They endorsed a foreign investment law in the Chinese parliament aimed at appeasing the concerns of trading partners in Washington and elsewhere.

More than opening up the market to foreign players, he added that the Chinese government is committed to protect the growing interest of foreign companies in investing in China. "We will closely monitor the FIL's implementation to ensure that it is fully respected at all levels of government and in all corners of this country", said Mats Harborn, president of the EU Chamber of Commerce in China.

China is targeting a GDP growth range of 6 to 6.5 per cent this year, down from 6.6 per cent in 2018 - the slowest pace in 28 years.

Chinese officials deny companies are required to hand over technology. Despite substantial improvements, the Chinese leadership can be hard, but also foreign companies access to the market. Apple (AAPL) and NVIDIA (NVDA) have warned that China's slowdown is hurting their earnings, and Advanced Micro Devices (AMD), Micron (MU), Amazon (AMZN), Netflix (NFLX), and Alphabet (GOOG) have also been impacted by the world's two largest economies' trade issues.

China has so far promised billions of dollars in planned tax cuts and infrastructure spending, as economic momentum is expected to cool further due to softer domestic demand and a trade war with the United States.

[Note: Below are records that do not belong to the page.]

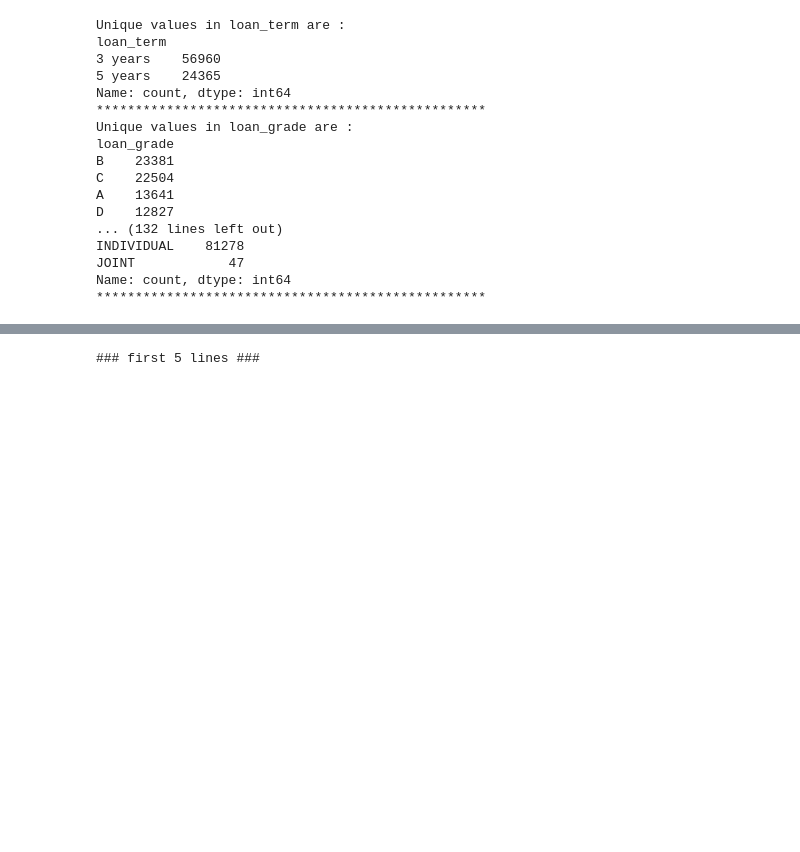
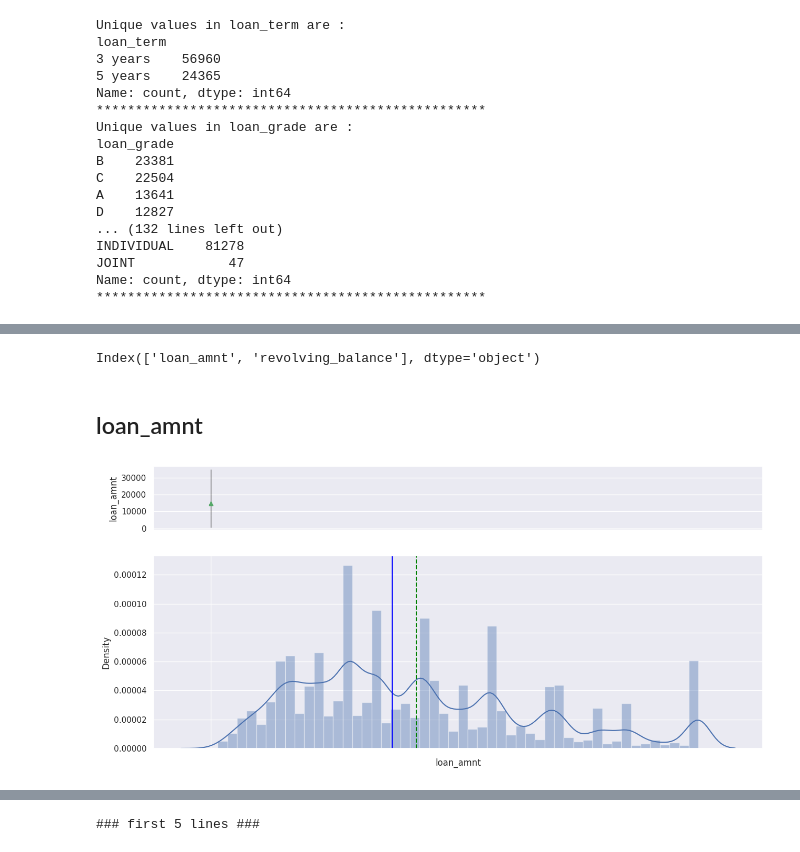
Before and after one commit to 8946-art/Boosting_eVISA_Business-Application, a Jupyter notebook: NBFC Loan Default.ipynb, the cells around one changed output, grey strips where cells are left out. Saved outputs shown, nothing was run; the diff lists cells and outputs as text; code cells hidden in the pictures; blank space fills up the shorter version.

```diff
--- a/NBFC Loan Default.ipynb
+++ b/NBFC Loan Default.ipynb
@@ -268,0 +271,18 @@ Name: count, dtype: int64
+# %%
+def histogram_boxplot(feature, figsize=(15, 7), bins=None):
+    """
+    Boxplot and histogram combined
+    feature: 1-d feature array
+    figsize: size of fig (default (15,10))
+    bins: number of bins (default None / auto)
+    """
+    f2, (ax_box2, ax_hist2) = plt.subplots(nrows = 2, # Number of rows of the subplot grid= 2
+                                           sharex = True, # x-axis will be shared among all subplots
+                                           gridspec_kw = {"height_ratios": (.25, .75)},
+                                           figsize = figsize
+                                           ) # creating the 2 subplots
+
+    sns.boxplot(feature, ax=ax_box2, showmeans=True, color='yellow') # boxplot will be created and a star will indicate the mean value of the column
+    sns.distplot(feature, kde=True, ax=ax_hist2, bins=bins) if bins else sns.distplot(feature, kde=True, ax=ax_hist2) # For histogram
+    ax_hist2.axvline(np.mean(feature), color='green', linestyle='--') # Add mean to the histogram
+    ax_hist2.axvline(np.median(feature), color='blue', linestyle='-');# Add median to the histogram
@@ -268,0 +330,10 @@ Name: count, dtype: int64
+# %%
+df.select_dtypes(include='integer').columns
+# %% [output]
+Index(['loan_amnt', 'revolving_balance'], dtype='object')
+# %% [markdown]
+## loan_amnt
+# %%
+histogram_boxplot(df.loan_amnt)
+# %% [output]
+[figure, added]
```
Also changed, not shown: parts of 5 cells of this notebook.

"In actual practice, our goal is to generate the same amount of job opportunities as we did previous year, which is over 13 million", Premier Li Keqiang told a press conference after the conclusion of the annual session of China's national legislature Friday.